Data for this exercise

_ _ _ _ _ _ _

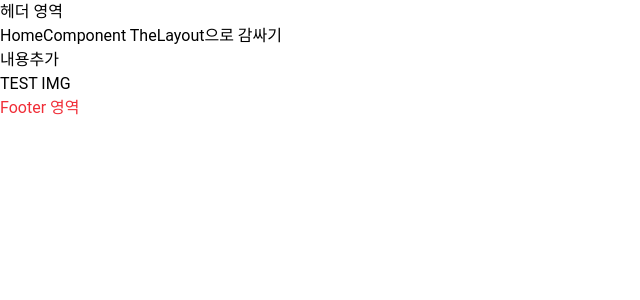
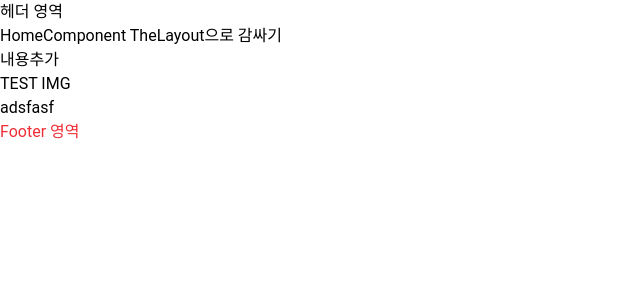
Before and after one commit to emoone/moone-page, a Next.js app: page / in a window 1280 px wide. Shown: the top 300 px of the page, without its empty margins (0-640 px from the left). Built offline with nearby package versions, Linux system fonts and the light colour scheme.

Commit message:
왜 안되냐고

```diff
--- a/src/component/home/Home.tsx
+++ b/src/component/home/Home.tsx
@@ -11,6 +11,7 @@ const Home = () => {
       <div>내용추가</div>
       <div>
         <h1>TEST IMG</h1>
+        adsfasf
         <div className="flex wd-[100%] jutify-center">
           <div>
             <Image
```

_ _ _ _ _ _ _

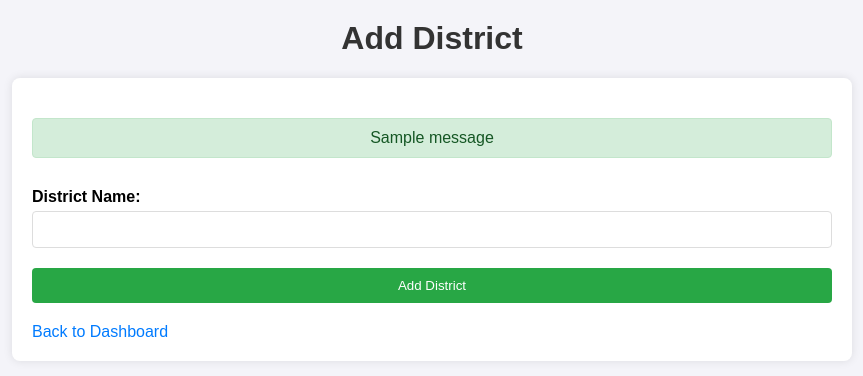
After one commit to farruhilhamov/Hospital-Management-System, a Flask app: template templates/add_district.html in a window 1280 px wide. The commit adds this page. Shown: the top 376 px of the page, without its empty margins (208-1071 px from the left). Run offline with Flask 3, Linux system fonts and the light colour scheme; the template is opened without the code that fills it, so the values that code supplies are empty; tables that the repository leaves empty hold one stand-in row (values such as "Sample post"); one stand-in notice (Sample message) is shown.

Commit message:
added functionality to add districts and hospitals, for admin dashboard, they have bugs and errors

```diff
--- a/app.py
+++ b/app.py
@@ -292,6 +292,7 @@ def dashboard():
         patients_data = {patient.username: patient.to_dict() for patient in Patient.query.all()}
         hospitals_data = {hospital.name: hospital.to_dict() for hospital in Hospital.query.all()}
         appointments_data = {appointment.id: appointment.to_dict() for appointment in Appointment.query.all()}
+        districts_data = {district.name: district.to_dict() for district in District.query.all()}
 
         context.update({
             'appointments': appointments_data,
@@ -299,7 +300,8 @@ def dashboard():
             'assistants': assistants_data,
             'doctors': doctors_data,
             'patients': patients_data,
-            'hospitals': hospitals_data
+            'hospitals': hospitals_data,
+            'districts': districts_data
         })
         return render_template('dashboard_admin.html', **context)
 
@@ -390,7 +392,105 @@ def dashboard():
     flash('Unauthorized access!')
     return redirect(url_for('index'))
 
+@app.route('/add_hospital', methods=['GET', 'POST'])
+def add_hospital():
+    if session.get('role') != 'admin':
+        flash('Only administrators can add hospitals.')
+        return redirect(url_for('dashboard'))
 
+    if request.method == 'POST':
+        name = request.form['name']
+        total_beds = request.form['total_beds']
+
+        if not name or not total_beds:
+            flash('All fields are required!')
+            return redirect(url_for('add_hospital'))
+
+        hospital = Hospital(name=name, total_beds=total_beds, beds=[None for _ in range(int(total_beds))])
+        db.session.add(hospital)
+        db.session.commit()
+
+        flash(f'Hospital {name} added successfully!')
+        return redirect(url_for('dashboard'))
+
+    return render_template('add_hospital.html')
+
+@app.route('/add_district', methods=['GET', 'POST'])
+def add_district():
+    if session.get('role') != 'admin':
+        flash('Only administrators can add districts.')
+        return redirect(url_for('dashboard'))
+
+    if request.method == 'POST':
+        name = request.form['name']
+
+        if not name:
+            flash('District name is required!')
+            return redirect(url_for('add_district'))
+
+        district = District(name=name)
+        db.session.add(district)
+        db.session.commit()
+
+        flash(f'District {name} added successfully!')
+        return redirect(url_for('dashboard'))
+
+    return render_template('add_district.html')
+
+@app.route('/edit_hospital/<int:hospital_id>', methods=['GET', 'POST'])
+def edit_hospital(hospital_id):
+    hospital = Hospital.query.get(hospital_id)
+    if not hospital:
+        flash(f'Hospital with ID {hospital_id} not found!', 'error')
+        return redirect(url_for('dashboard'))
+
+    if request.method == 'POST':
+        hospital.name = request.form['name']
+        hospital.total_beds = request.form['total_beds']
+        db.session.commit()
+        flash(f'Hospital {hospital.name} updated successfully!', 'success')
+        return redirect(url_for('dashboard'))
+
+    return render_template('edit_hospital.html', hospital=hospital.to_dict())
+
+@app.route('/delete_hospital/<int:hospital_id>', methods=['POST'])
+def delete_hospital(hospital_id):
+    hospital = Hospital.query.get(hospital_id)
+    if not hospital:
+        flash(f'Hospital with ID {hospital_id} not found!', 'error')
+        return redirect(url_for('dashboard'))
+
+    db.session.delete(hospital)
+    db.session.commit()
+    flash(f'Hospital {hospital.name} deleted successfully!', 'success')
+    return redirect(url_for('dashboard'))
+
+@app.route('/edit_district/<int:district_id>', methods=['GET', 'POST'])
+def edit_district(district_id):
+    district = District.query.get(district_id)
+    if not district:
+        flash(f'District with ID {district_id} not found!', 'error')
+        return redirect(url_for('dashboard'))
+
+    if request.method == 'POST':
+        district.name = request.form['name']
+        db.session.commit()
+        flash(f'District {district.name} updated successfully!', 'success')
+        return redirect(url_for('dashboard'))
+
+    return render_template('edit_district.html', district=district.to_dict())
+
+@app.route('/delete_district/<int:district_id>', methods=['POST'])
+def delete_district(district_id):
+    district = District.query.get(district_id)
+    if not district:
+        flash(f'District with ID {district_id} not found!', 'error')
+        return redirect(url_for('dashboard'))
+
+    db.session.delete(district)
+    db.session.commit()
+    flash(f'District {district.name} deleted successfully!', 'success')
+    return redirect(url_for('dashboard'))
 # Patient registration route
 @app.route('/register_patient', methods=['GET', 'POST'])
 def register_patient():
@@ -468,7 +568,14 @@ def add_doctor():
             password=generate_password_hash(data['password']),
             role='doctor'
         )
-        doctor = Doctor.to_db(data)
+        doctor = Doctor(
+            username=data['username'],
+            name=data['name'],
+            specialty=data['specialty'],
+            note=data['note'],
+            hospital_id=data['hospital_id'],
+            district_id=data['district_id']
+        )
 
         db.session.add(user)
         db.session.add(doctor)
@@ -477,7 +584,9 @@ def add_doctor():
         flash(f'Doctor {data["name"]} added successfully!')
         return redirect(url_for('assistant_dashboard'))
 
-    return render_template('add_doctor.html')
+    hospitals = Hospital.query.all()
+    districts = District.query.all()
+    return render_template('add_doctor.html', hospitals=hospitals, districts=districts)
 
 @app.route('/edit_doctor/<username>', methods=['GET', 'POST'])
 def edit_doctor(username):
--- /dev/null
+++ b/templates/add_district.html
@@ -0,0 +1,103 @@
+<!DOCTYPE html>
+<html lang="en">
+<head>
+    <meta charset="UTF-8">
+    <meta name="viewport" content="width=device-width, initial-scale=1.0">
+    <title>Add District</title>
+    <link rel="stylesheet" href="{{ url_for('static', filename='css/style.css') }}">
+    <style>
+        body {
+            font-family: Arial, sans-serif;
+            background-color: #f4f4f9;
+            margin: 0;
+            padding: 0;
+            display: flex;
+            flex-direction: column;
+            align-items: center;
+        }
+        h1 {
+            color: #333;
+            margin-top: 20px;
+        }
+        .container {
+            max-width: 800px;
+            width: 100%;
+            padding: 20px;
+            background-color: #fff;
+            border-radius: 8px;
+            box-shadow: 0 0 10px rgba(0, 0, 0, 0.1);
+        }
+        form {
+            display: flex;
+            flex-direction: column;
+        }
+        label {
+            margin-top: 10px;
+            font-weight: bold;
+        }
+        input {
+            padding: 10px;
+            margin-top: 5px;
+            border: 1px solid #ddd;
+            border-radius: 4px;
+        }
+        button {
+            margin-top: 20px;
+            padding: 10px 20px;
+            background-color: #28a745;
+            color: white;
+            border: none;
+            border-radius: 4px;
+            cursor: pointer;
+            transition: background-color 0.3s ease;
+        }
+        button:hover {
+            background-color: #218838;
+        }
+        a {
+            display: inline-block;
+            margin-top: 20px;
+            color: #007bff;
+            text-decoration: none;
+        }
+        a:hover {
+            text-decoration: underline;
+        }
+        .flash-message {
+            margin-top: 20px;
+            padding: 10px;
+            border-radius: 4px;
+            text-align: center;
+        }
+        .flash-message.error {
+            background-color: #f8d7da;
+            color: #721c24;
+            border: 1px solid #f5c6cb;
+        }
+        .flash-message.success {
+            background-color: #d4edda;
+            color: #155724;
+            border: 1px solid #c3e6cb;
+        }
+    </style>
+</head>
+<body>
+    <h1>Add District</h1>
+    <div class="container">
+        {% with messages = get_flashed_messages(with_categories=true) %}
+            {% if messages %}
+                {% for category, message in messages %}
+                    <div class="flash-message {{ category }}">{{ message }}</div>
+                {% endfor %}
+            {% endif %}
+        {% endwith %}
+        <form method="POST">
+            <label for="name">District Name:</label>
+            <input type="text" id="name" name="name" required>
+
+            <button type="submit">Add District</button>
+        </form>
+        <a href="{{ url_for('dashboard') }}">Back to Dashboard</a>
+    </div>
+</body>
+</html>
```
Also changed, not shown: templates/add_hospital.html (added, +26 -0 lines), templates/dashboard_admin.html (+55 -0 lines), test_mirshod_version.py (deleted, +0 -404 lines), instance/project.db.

_ _ _ _ _ _ _

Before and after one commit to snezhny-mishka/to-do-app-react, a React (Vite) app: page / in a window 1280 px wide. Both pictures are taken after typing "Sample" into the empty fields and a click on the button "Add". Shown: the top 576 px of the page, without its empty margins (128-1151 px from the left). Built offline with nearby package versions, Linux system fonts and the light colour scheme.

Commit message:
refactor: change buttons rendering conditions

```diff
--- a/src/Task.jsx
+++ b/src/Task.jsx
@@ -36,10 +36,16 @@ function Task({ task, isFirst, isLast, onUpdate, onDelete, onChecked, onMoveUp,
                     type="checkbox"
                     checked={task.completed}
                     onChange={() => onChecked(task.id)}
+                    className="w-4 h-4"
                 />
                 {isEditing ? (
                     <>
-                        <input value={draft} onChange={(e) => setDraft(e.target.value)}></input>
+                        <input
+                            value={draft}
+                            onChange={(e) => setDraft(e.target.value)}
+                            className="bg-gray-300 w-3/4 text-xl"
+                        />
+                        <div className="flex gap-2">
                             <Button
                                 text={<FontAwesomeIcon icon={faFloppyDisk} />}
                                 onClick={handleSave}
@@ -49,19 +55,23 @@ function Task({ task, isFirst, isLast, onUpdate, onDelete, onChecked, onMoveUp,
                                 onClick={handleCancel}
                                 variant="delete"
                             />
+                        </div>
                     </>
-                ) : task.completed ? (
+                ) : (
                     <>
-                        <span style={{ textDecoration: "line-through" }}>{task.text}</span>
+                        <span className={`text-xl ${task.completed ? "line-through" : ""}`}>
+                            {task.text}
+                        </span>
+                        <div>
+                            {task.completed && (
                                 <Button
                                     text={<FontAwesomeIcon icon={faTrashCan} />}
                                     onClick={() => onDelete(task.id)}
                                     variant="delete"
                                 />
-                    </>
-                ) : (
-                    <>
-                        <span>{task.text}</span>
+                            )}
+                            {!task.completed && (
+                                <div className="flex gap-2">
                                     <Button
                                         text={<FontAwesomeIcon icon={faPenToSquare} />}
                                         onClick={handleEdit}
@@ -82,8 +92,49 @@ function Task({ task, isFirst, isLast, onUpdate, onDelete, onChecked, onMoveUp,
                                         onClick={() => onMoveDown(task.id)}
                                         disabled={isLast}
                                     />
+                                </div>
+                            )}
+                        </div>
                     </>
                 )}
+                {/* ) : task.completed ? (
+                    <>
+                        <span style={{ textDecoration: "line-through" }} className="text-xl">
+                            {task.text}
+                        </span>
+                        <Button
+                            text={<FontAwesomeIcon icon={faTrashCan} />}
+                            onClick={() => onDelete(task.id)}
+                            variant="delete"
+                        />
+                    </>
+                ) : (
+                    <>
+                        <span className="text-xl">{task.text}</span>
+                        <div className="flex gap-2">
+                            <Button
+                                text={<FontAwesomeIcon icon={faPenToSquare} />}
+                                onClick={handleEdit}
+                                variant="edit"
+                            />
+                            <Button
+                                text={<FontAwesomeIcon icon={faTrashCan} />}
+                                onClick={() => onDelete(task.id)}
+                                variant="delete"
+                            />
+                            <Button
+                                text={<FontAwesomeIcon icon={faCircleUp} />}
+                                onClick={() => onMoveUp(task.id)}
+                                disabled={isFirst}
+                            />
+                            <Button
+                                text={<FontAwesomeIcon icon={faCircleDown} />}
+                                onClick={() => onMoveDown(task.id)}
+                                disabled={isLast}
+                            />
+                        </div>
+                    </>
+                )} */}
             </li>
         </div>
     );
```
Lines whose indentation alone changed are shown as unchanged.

_ _ _ _ _ _ _

Work item
Your answer must be every line from the listing above that holds the string "completed".

Answer to the exercise
                     checked={task.completed}
-                ) : task.completed ? (
+                        <span className={`text-xl ${task.completed ? "line-through" : ""}`}>
+                            {task.completed && (
+                            {!task.completed && (
+                {/* ) : task.completed ? (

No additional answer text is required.